- SMS messages are compatible with Androids, iPhones, and all other types of smartphones, while iMessages can only be sent and received by Apple devices like iPhones, iPads, and Macs.
- iMessages are more secure than SMS messages. Unlike SMS messages, iMessages and other secure messaging apps offer end-to-end encryption to prevent user data from falling into the wrong hands. If you don’t have an iPhone but want to protect your messages, consider downloading a secure private messaging app like Signal or WhatsApp.
- Because iMessages use Wi-Fi or data to send and receive messages, they don’t count against a limited texting plan.
- In the Messages app, iMessages include features such as showing three pulsing dots when someone is typing, and sending “read receipts” when an iMessage has been opened.
- iMessages don’t have a character limit. However, each SMS message can be no longer than 160 characters. If an SMS message is over the limit, your phone carrier will send it in multiple, 160-character parts.
How to enable iMessages on your iPhone
RD.com, via iPhone, Getty Images (2)
The default setting on the iPhone is set up to send iMessages to other Apple devices that are connected to the Internet. But if none of your iPhone’s text messages are blue and you’re wondering, “why are my texts green?”—it might be a sign that this setting is turned off. Without iMessages, which are automatically encrypted, you could be vulnerable to smishing and other scams.

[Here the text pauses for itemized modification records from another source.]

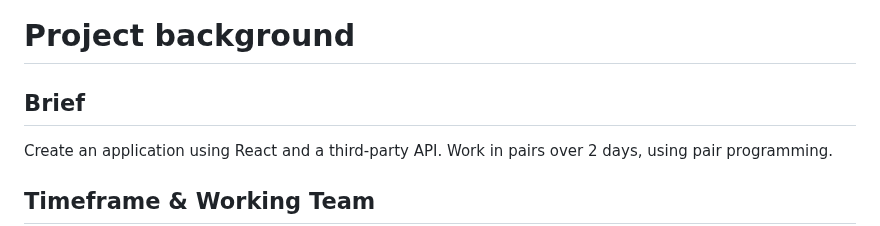
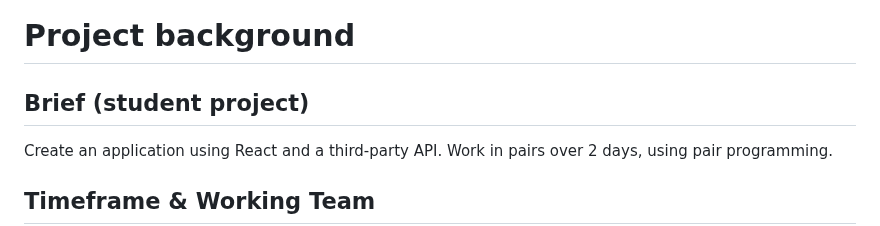
Before and after one commit to vvaneli/ga-react-api-app, a Markdown page: readme.md, the part around the change. Drawn GitHub-style.

```diff
--- a/readme.md
+++ b/readme.md
@@ -27,7 +27,7 @@ Requires an API key to the OpenWeather APIs, 'Developer' package: https://openwe
 
 # Project background
 
-## Brief
+## Brief (student project)
 Create an application using React and a third-party API. Work in pairs over 2 days, using pair programming.
 
 ## Timeframe & Working Team
```
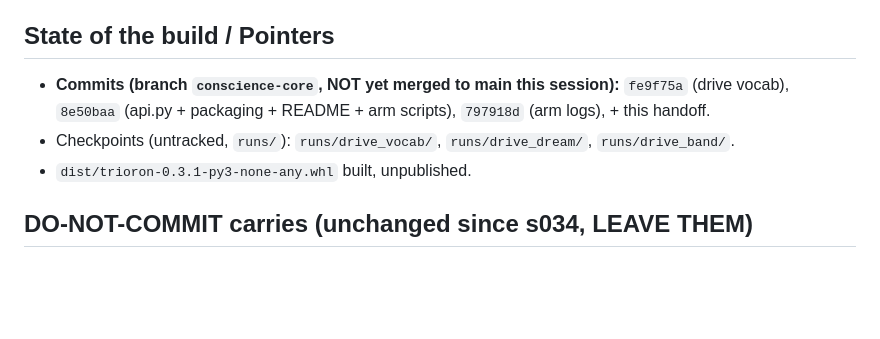
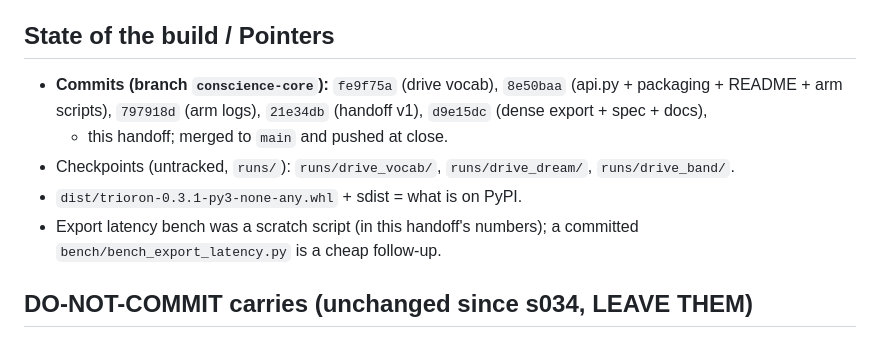
Before and after one commit to Marcrockhat/trioron-project, a Markdown page: docs/handoff/HANDOFF.md, the part around one of its changes. Rendered like a GitHub page; blank space fills up the shorter version.

```diff
--- a/docs/handoff/HANDOFF.md
+++ b/docs/handoff/HANDOFF.md
@@ -134,12 +167,15 @@ Scripts (all `archive/experiments/world/`, thin drivers over
 
 ## State of the build / Pointers
 
-- **Commits (branch `conscience-core`, NOT yet merged to main this
-  session):** `fe9f75a` (drive vocab), `8e50baa` (api.py + packaging +
-  README + arm scripts), `797918d` (arm logs), + this handoff.
+- **Commits (branch `conscience-core`):** `fe9f75a` (drive vocab),
+  `8e50baa` (api.py + packaging + README + arm scripts), `797918d` (arm
+  logs), `21e34db` (handoff v1), `d9e15dc` (dense export + spec + docs),
+  + this handoff; merged to `main` and pushed at close.
 - Checkpoints (untracked, `runs/`): `runs/drive_vocab/`,
   `runs/drive_dream/`, `runs/drive_band/`.
-- `dist/trioron-0.3.1-py3-none-any.whl` built, unpublished.
+- `dist/trioron-0.3.1-py3-none-any.whl` + sdist = what is on PyPI.
+- Export latency bench was a scratch script (in this handoff's numbers);
+  a committed `bench/bench_export_latency.py` is a cheap follow-up.
 
 ## DO-NOT-COMMIT carries (unchanged since s034, LEAVE THEM)
 
```
Also changed, not shown: other parts of docs/handoff/HANDOFF.md (+42 -9 lines).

Follow these steps to enable iMessages on your iPhone, and arm yourself against the top security threats of smartphones.
- Go to Settings > Messages.
- Turn the iMessage switch to the “on” position.
- Apple: “Set up Messages on iPhone”